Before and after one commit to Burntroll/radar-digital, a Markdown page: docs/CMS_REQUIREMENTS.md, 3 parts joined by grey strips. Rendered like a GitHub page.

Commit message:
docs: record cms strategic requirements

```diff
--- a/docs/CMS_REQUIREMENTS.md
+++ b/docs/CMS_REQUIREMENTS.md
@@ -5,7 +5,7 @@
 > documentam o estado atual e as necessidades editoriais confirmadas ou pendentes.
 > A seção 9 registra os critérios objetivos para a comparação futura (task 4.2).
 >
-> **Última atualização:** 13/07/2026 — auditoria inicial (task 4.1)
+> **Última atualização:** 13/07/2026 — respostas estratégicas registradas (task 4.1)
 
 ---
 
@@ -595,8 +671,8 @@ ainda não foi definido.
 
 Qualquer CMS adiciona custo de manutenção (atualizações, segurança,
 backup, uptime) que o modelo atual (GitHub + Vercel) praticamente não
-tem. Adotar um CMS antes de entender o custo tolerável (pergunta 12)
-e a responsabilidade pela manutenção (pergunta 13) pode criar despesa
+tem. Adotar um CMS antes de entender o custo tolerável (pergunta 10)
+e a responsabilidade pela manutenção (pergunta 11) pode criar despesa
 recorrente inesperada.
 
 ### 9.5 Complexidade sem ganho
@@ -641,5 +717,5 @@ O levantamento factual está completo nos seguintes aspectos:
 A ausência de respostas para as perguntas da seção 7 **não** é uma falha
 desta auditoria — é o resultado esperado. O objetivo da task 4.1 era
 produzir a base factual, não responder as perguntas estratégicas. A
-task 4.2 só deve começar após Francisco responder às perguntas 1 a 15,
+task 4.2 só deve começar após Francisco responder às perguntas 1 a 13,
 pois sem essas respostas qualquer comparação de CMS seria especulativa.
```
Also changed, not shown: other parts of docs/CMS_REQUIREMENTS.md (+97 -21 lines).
----
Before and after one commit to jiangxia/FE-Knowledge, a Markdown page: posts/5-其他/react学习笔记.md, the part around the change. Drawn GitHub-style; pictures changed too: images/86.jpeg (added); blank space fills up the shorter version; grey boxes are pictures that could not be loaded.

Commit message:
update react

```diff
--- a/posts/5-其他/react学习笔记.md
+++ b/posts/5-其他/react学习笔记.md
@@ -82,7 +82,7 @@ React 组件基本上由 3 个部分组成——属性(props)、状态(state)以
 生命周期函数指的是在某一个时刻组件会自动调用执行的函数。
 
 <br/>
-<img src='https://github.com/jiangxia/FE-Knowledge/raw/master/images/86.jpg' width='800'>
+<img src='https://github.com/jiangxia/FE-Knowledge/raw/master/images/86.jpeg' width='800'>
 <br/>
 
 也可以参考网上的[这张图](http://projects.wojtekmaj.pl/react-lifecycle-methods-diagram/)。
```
----
## Problem to solve
Go over the listing above and return each line with "task".

## Result of the exercise
 > A seção 9 registra os critérios objetivos para a comparação futura (task 4.2).
-> **Última atualização:** 13/07/2026 — auditoria inicial (task 4.1)
+> **Última atualização:** 13/07/2026 — respostas estratégicas registradas (task 4.1)
 desta auditoria — é o resultado esperado. O objetivo da task 4.1 era
-task 4.2 só deve começar após Francisco responder às perguntas 1 a 15,
+task 4.2 só deve começar após Francisco responder às perguntas 1 a 13,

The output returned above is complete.